• [Your objective]: From the material beneath, pull every line with the word "NoCard".

• [Record excerpts]:
★ ★ ★ ★
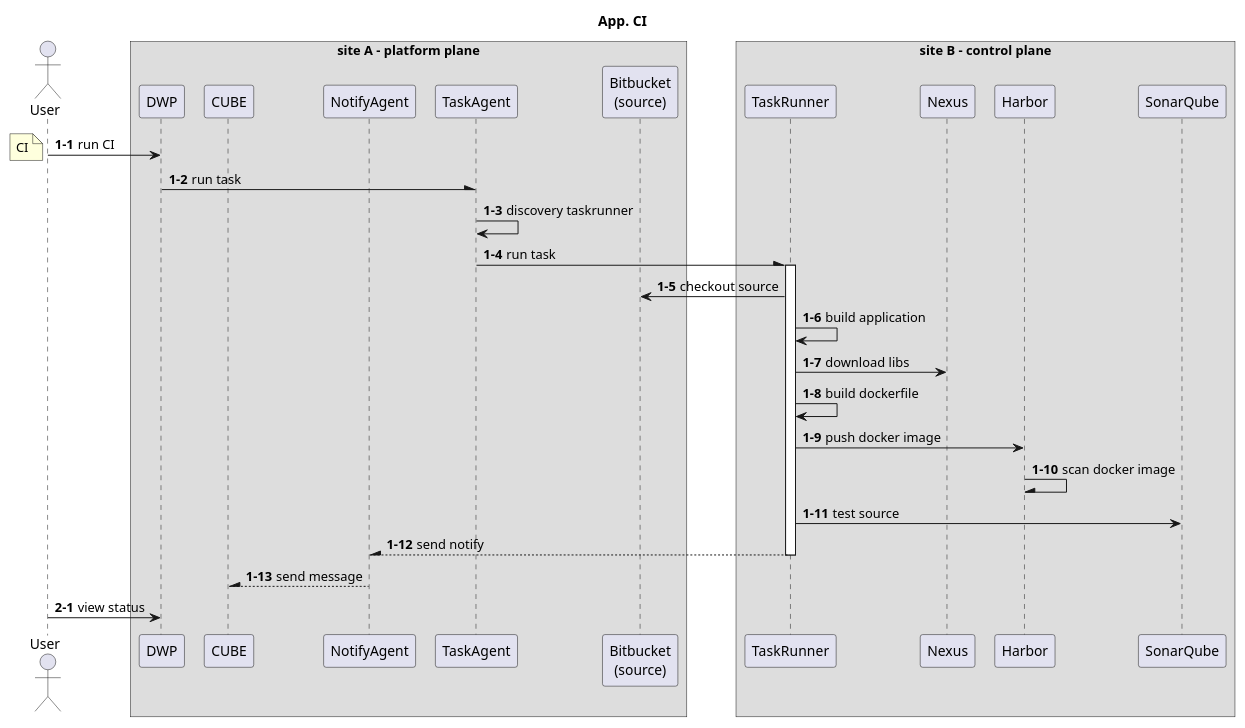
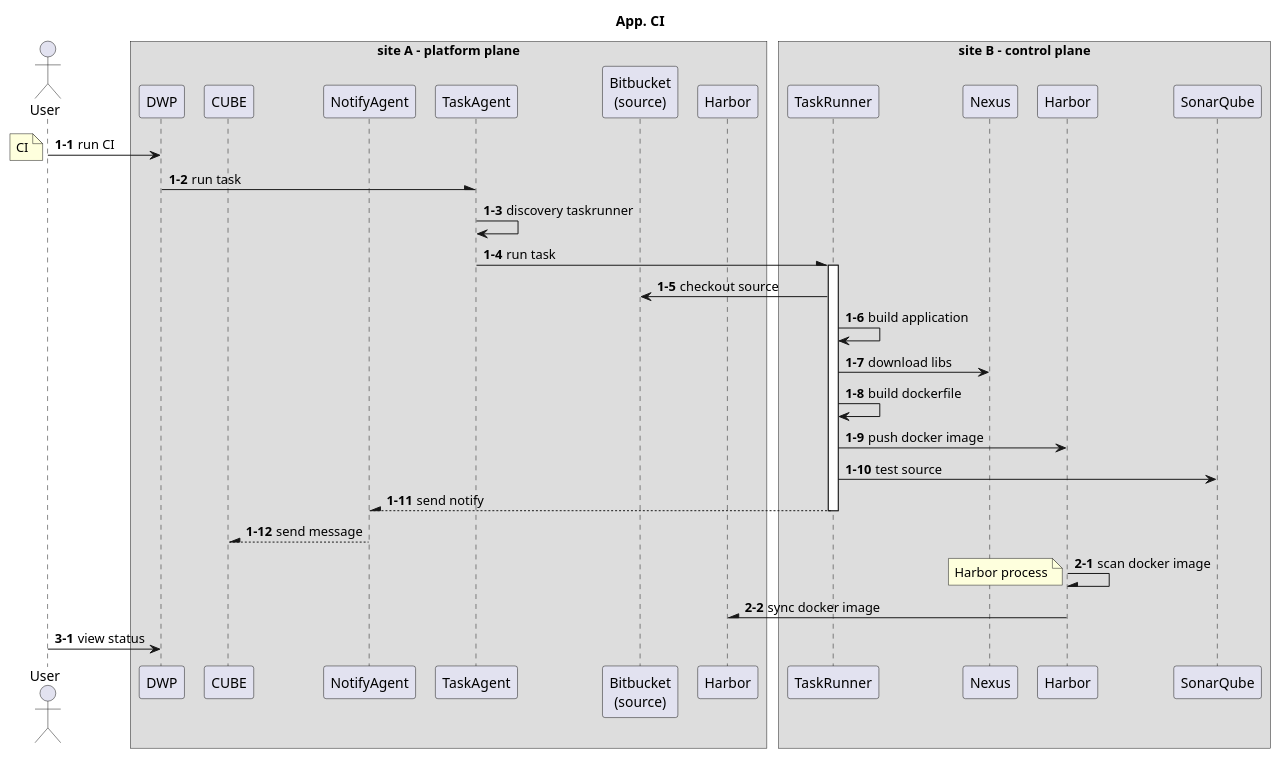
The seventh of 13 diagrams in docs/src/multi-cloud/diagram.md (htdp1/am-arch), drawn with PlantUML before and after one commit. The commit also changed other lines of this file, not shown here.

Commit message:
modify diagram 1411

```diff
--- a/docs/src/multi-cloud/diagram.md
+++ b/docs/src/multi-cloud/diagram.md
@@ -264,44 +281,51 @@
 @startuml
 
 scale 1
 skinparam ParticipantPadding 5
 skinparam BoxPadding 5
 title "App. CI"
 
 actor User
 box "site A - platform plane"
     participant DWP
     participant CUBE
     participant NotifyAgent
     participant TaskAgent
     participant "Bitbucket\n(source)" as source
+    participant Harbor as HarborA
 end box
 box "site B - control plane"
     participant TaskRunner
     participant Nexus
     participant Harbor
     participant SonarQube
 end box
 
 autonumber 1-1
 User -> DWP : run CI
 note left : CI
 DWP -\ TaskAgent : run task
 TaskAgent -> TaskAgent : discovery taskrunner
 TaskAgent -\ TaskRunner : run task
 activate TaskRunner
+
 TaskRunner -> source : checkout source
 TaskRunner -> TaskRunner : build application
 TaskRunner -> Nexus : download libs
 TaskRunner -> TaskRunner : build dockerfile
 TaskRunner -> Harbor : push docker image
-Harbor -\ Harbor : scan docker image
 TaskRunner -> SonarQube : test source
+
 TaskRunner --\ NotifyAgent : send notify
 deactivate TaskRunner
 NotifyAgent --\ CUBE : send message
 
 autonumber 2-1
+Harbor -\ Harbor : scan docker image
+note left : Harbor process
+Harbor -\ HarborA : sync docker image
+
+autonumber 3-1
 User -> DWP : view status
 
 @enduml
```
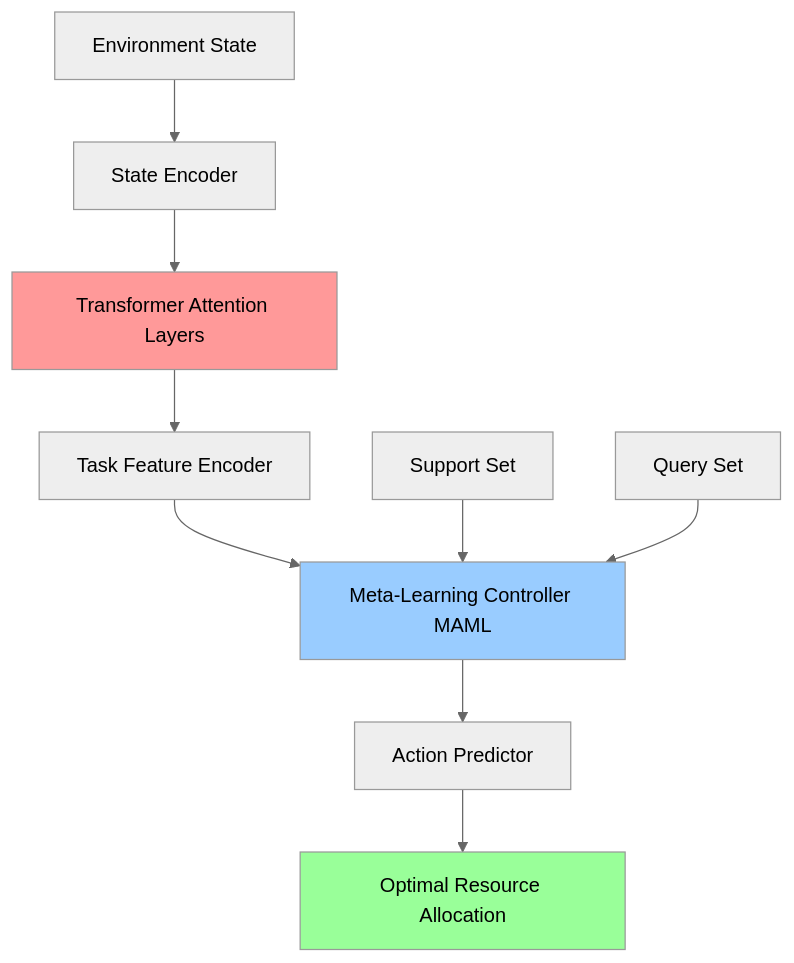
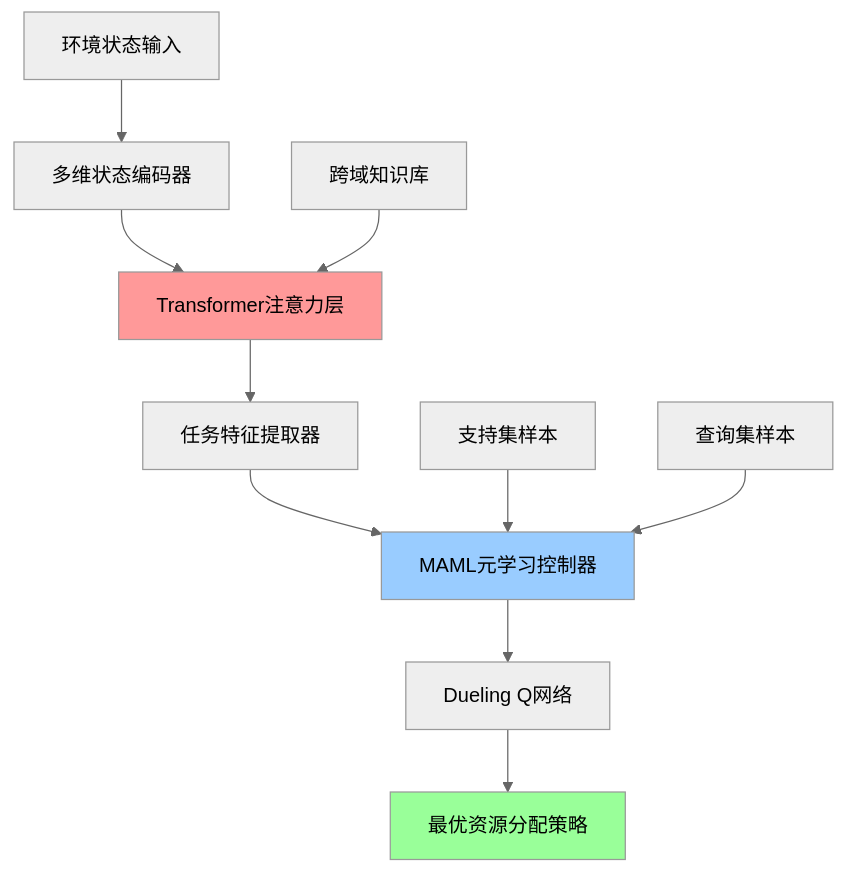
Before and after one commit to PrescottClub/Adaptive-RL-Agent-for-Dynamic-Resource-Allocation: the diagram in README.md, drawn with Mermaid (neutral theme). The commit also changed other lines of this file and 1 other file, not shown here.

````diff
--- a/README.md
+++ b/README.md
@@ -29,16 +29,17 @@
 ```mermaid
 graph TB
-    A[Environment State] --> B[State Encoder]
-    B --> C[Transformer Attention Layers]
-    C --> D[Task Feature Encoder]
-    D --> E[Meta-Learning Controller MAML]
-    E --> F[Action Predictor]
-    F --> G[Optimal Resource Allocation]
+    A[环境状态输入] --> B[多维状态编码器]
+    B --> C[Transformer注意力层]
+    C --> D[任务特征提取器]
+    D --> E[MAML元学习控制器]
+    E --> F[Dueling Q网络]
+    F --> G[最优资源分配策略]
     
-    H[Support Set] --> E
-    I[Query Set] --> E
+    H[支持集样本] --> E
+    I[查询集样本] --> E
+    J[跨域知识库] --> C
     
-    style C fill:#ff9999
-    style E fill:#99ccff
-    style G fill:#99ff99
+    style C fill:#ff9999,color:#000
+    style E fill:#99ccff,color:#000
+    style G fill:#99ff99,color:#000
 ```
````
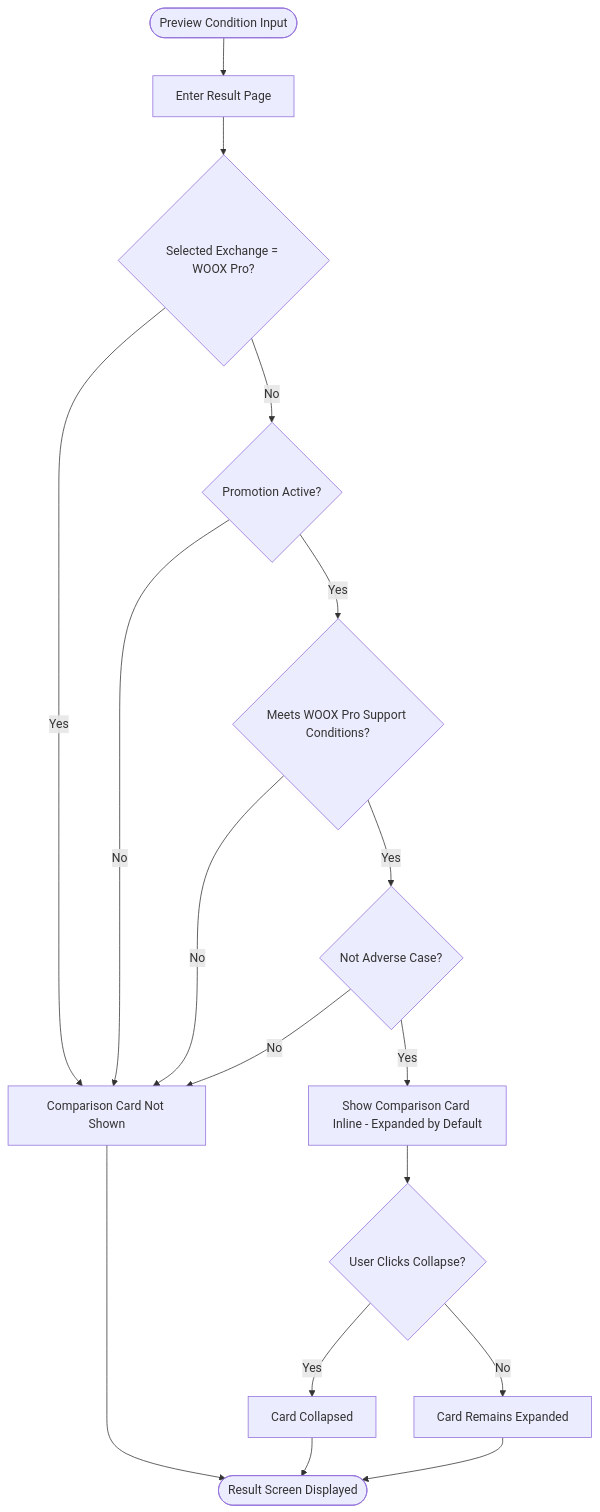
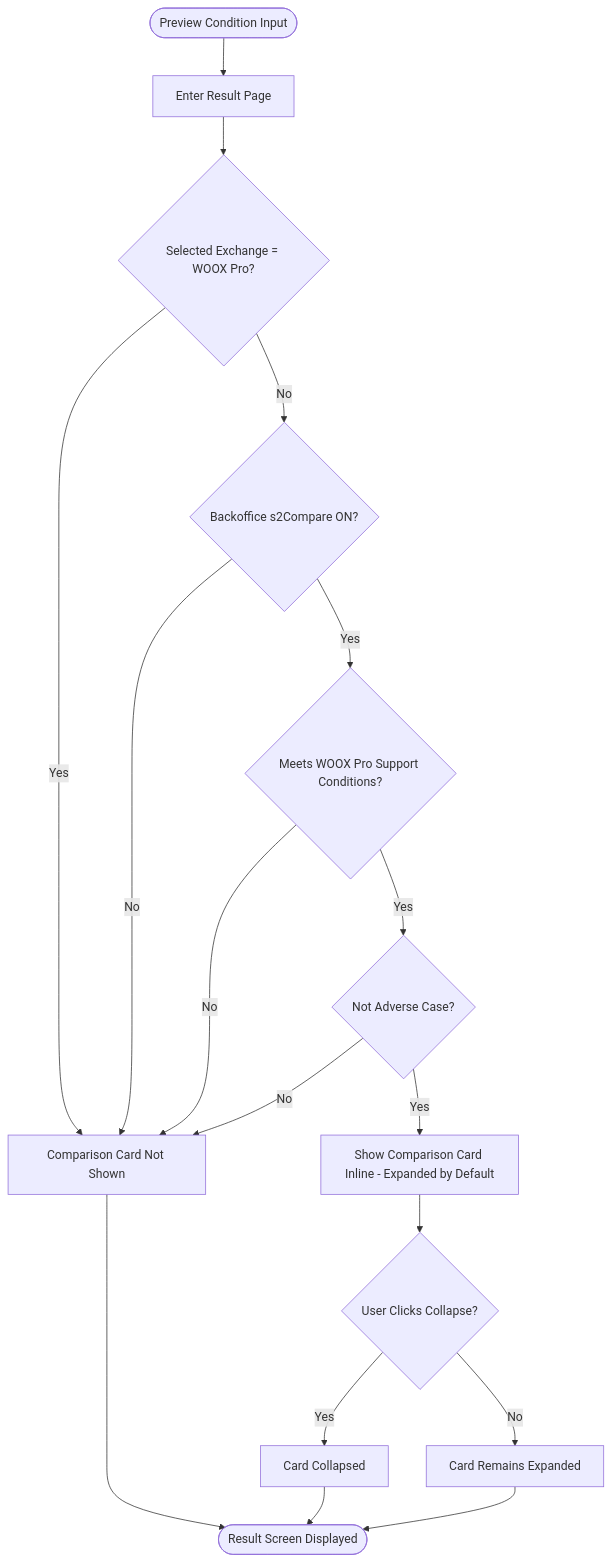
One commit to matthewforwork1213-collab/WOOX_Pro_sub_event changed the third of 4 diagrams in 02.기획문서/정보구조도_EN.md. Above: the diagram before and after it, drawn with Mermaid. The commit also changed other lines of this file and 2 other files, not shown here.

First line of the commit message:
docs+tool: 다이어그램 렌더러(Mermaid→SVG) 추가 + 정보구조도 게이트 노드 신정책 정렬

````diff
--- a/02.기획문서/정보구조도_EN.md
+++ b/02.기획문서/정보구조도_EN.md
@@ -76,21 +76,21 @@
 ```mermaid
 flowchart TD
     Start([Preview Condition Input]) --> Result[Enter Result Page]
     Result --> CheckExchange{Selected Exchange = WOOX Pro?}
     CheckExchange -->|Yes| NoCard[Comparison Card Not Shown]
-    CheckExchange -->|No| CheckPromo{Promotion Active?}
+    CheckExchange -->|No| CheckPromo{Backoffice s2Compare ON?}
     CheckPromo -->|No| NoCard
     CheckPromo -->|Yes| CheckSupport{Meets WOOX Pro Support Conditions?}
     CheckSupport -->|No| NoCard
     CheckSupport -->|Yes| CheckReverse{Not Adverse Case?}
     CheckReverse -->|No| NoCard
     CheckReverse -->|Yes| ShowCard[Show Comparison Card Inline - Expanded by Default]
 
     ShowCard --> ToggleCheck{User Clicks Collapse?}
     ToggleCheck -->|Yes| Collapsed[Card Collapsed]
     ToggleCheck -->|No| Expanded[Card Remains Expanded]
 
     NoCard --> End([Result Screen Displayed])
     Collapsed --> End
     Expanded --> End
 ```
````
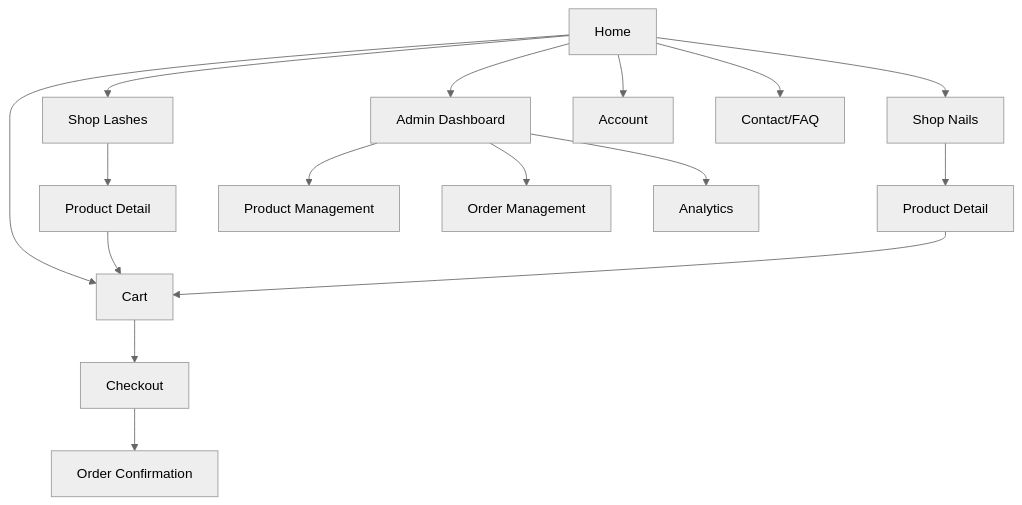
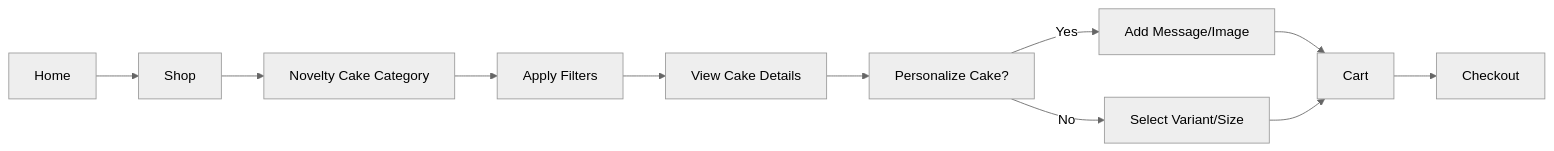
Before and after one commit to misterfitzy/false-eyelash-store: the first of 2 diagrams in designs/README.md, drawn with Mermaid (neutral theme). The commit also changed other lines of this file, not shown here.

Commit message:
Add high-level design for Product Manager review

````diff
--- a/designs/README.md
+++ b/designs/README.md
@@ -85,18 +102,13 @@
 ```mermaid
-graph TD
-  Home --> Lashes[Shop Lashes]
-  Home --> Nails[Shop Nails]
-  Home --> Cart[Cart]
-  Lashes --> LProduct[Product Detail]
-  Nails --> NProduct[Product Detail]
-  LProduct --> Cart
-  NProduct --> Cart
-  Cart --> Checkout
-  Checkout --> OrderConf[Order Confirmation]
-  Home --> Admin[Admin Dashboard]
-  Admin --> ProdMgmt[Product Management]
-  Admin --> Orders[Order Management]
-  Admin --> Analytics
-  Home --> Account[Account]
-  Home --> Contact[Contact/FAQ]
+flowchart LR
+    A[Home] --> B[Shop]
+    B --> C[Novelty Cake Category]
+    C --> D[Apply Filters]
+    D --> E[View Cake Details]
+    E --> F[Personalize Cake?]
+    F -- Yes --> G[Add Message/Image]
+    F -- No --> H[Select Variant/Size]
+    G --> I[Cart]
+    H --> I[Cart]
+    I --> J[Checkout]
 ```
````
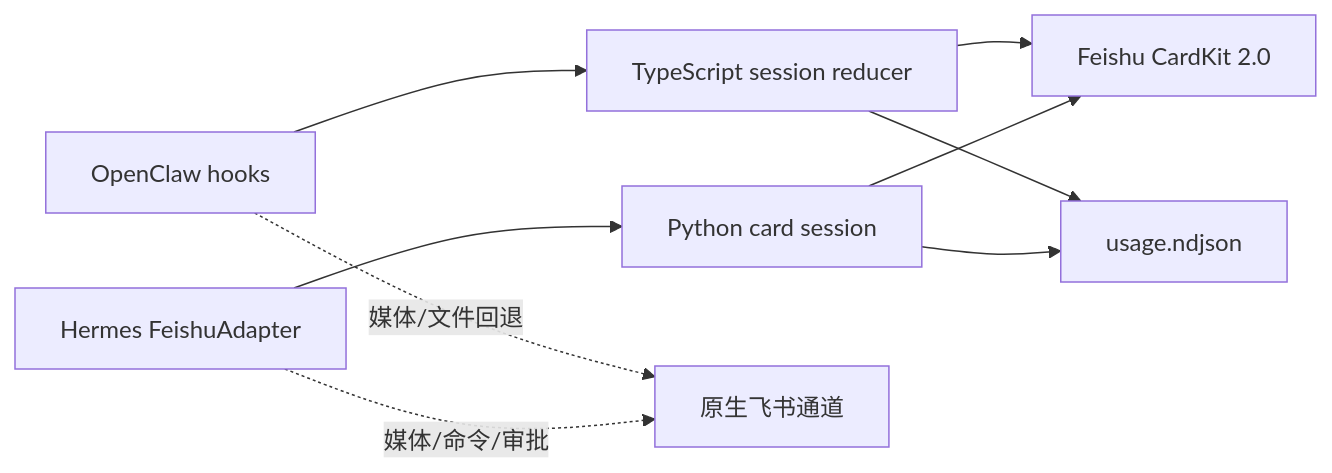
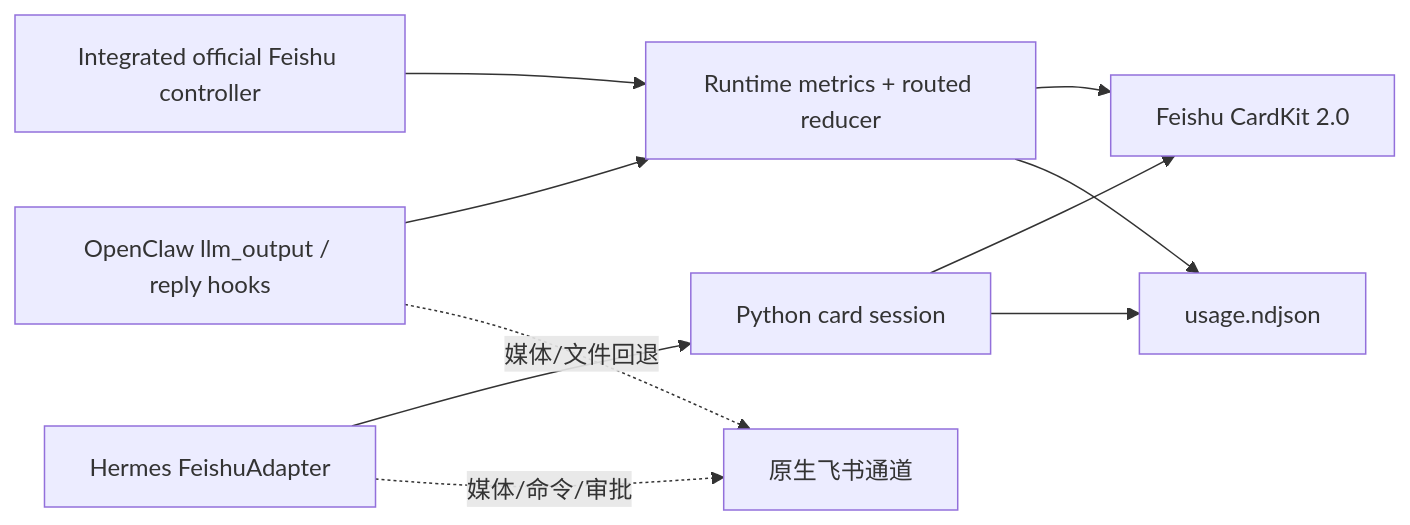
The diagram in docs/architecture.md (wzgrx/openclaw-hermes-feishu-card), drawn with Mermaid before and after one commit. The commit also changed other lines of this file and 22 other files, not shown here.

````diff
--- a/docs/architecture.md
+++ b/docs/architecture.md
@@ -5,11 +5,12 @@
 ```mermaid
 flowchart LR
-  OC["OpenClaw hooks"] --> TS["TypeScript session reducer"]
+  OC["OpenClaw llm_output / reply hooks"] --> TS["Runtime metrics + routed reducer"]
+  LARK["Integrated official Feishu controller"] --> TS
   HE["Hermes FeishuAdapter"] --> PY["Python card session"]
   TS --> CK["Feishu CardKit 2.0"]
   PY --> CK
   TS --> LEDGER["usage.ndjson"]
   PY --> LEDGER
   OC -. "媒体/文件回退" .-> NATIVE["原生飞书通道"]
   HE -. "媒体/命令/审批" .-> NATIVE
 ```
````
★ ★ ★ ★
• [Exercise answer]:
     CheckExchange -->|Yes| NoCard[Comparison Card Not Shown]
     CheckPromo -->|No| NoCard
     CheckSupport -->|No| NoCard
     CheckReverse -->|No| NoCard
     NoCard --> End([Result Screen Displayed])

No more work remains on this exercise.